Exercise: With the pictures excluded, reproduce all of the data exactly.

User interface change data:
○ ○ ○ ○ ○ ○ ○
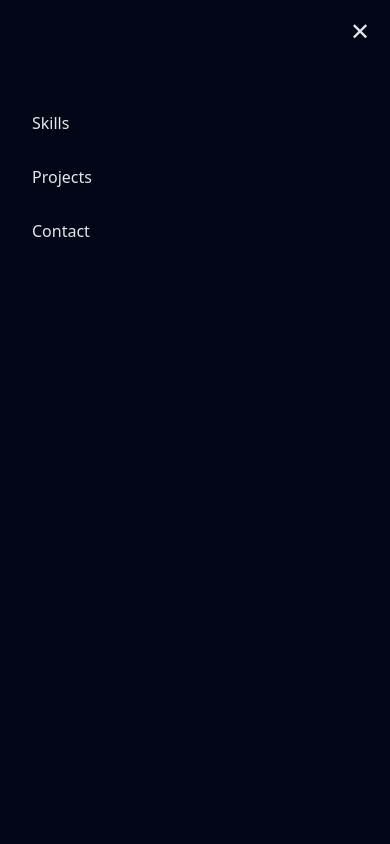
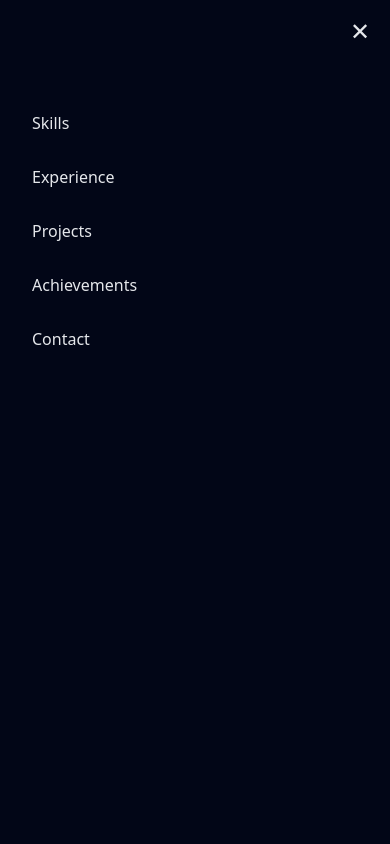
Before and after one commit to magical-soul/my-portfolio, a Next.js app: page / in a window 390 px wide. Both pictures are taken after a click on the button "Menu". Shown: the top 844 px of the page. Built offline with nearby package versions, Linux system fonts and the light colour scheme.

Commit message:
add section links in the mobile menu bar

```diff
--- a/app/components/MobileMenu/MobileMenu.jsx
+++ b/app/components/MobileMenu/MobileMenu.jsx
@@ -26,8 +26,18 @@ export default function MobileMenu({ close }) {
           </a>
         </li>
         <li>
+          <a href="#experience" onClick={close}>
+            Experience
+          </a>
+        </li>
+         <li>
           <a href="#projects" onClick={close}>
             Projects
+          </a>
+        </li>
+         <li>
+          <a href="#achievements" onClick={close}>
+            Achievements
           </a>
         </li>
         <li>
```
○ ○ ○ ○ ○ ○ ○
Exercise result:
Before and after one commit to magical-soul/my-portfolio, a Next.js app: page / in a window 390 px wide. Both pictures are taken after a click on the button "Menu". Shown: the top 844 px of the page. Built offline with nearby package versions, Linux system fonts and the light colour scheme.

Commit message:
add section links in the mobile menu bar

```diff
--- a/app/components/MobileMenu/MobileMenu.jsx
+++ b/app/components/MobileMenu/MobileMenu.jsx
@@ -26,8 +26,18 @@ export default function MobileMenu({ close }) {
           </a>
         </li>
         <li>
+          <a href="#experience" onClick={close}>
+            Experience
+          </a>
+        </li>
+         <li>
           <a href="#projects" onClick={close}>
             Projects
+          </a>
+        </li>
+         <li>
+          <a href="#achievements" onClick={close}>
+            Achievements
           </a>
         </li>
         <li>
```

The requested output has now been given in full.